Whenever the string "README" turns up in a line below, that line should be copied.

─── Given records

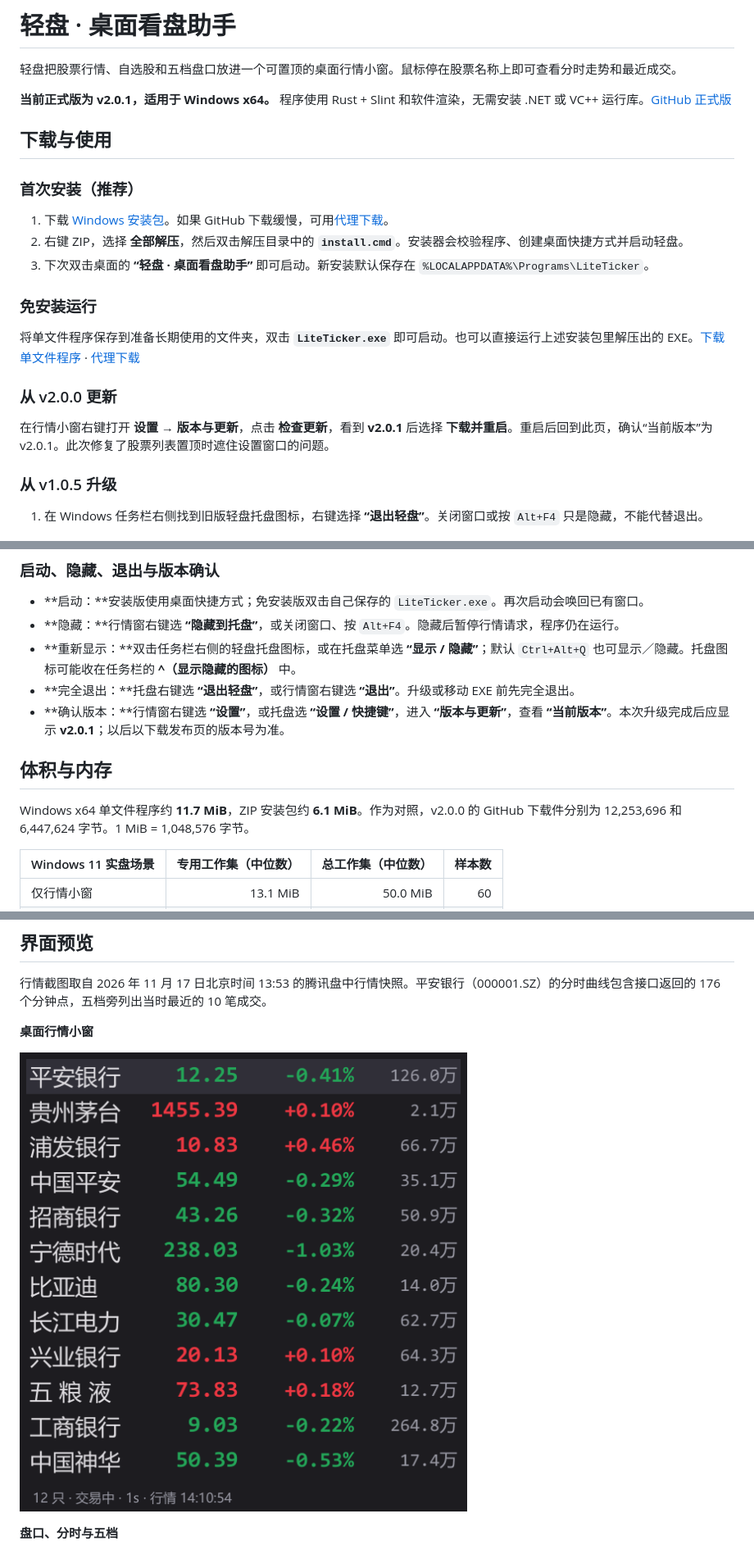
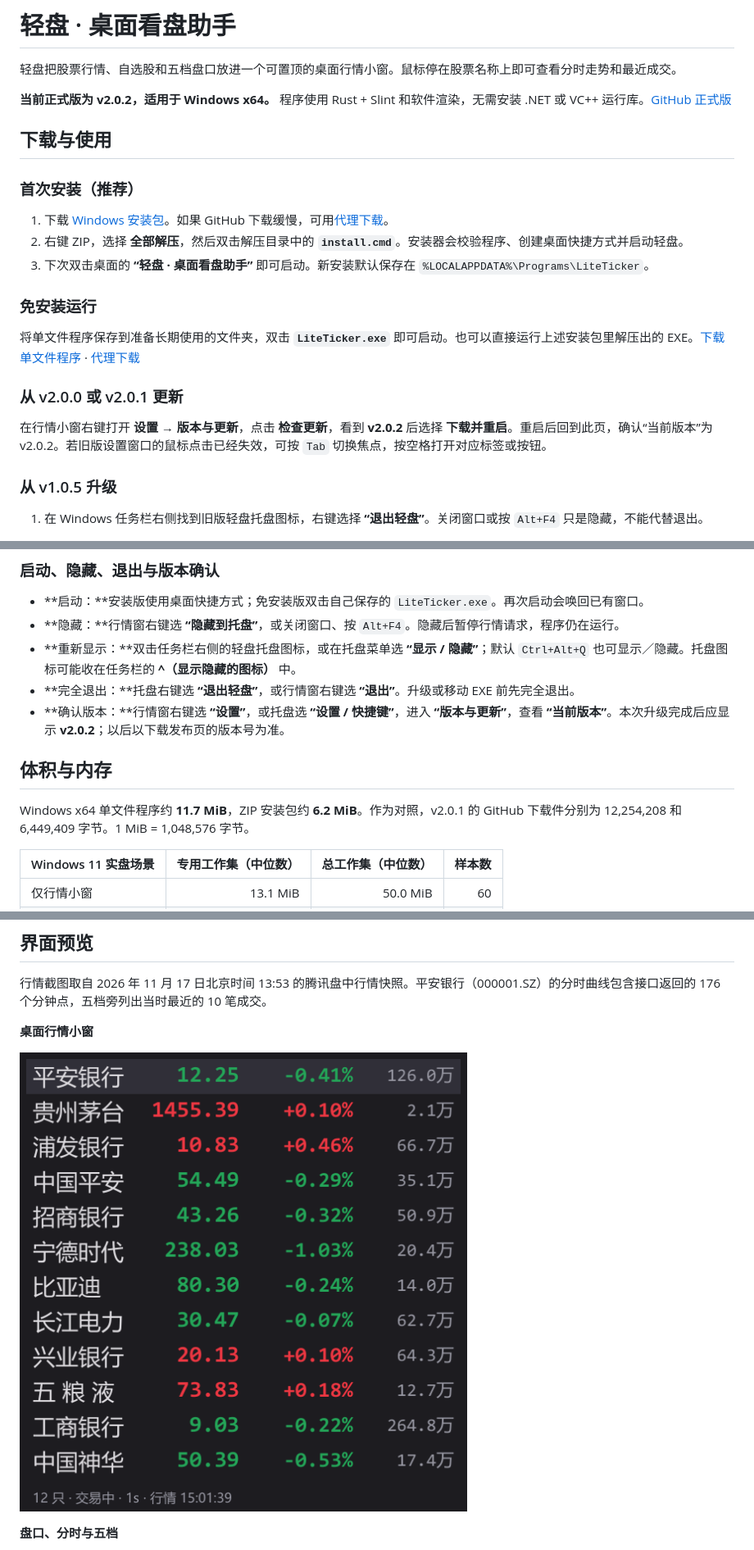
Before and after one commit to Alexzzz2008/LiteTicker, a Markdown page: README.md, 3 parts joined by grey strips. Shown at 82% size. GitHub-like rendering; pictures changed too: assets/screenshots/desktop-quotes.png.

```diff
--- a/README.md
+++ b/README.md
@@ -2,7 +2,7 @@
 
 轻盘把股票行情、自选股和五档盘口放进一个可置顶的桌面行情小窗。鼠标停在股票名称上即可查看分时走势和最近成交。
 
-**当前正式版为 v2.0.1，适用于 Windows x64。** 程序使用 Rust + Slint 和软件渲染，无需安装 .NET 或 VC++ 运行库。[GitHub 正式版](https://github.com/Alexzzz2008/LiteTicker/releases/tag/v2.0.1)
+**当前正式版为 v2.0.2，适用于 Windows x64。** 程序使用 Rust + Slint 和软件渲染，无需安装 .NET 或 VC++ 运行库。[GitHub 正式版](https://github.com/Alexzzz2008/LiteTicker/releases/tag/v2.0.2)
 
 ## 下载与使用
 
@@ -18,7 +18,7 @@
 
-### 从 v2.0.0 更新
+### 从 v2.0.0 或 v2.0.1 更新
 
-在行情小窗右键打开 **设置 → 版本与更新**，点击 **检查更新**，看到 **v2.0.1** 后选择 **下载并重启**。重启后回到此页，确认“当前版本”为 v2.0.1。此次修复了股票列表置顶时遮住设置窗口的问题。
+在行情小窗右键打开 **设置 → 版本与更新**，点击 **检查更新**，看到 **v2.0.2** 后选择 **下载并重启**。重启后回到此页，确认“当前版本”为 v2.0.2。若旧版设置窗口的鼠标点击已经失效，可按 `Tab` 切换焦点，按空格打开对应标签或按钮。
 
 ### 从 v1.0.5 升级
 
@@ -38,11 +38,11 @@
 - **隐藏：**行情窗右键选 **“隐藏到托盘”**，或关闭窗口、按 `Alt+F4`。隐藏后暂停行情请求，程序仍在运行。
 - **重新显示：**双击任务栏右侧的轻盘托盘图标，或在托盘菜单选 **“显示 / 隐藏”**；默认 `Ctrl+Alt+Q` 也可显示／隐藏。托盘图标可能收在任务栏的 **^（显示隐藏的图标）** 中。
 - **完全退出：**托盘右键选 **“退出轻盘”**，或行情窗右键选 **“退出”**。升级或移动 EXE 前先完全退出。
-- **确认版本：**行情窗右键选 **“设置”**，或托盘选 **“设置 / 快捷键”**，进入 **“版本与更新”**，查看 **“当前版本”**。本次升级完成后应显示 **v2.0.1**；以后以下载发布页的版本号为准。
+- **确认版本：**行情窗右键选 **“设置”**，或托盘选 **“设置 / 快捷键”**，进入 **“版本与更新”**，查看 **“当前版本”**。本次升级完成后应显示 **v2.0.2**；以后以下载发布页的版本号为准。
 
 ## 体积与内存
 
-Windows x64 单文件程序约 **11.7 MiB**，ZIP 安装包约 **6.1 MiB**。作为对照，v2.0.0 的 GitHub 下载件分别为 12,253,696 和 6,447,624 字节。1 MiB = 1,048,576 字节。
+Windows x64 单文件程序约 **11.7 MiB**，ZIP 安装包约 **6.2 MiB**。作为对照，v2.0.1 的 GitHub 下载件分别为 12,254,208 和 6,449,409 字节。1 MiB = 1,048,576 字节。
 
 | Windows 11 实盘场景 | 专用工作集（中位数） | 总工作集（中位数） | 样本数 |
 | --- | ---: | ---: | ---: |
```
Also changed, not shown: other parts of README.md (+3 -3 lines), native/MIGRATION.md (+10 -1 lines), assets/screenshots/add-symbols.png, assets/screenshots/depth-and-menu.png, assets/screenshots/settings.png, 10 other files.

──────

→ **Task response**:
Before and after one commit to Alexzzz2008/LiteTicker, a Markdown page: README.md, 3 parts joined by grey strips. Shown at 82% size. GitHub-like rendering; pictures changed too: assets/screenshots/desktop-quotes.png.
--- a/README.md
+++ b/README.md
Also changed, not shown: other parts of README.md (+3 -3 lines), native/MIGRATION.md (+10 -1 lines), assets/screenshots/add-symbols.png, assets/screenshots/depth-and-menu.png, assets/screenshots/settings.png, 10 other files.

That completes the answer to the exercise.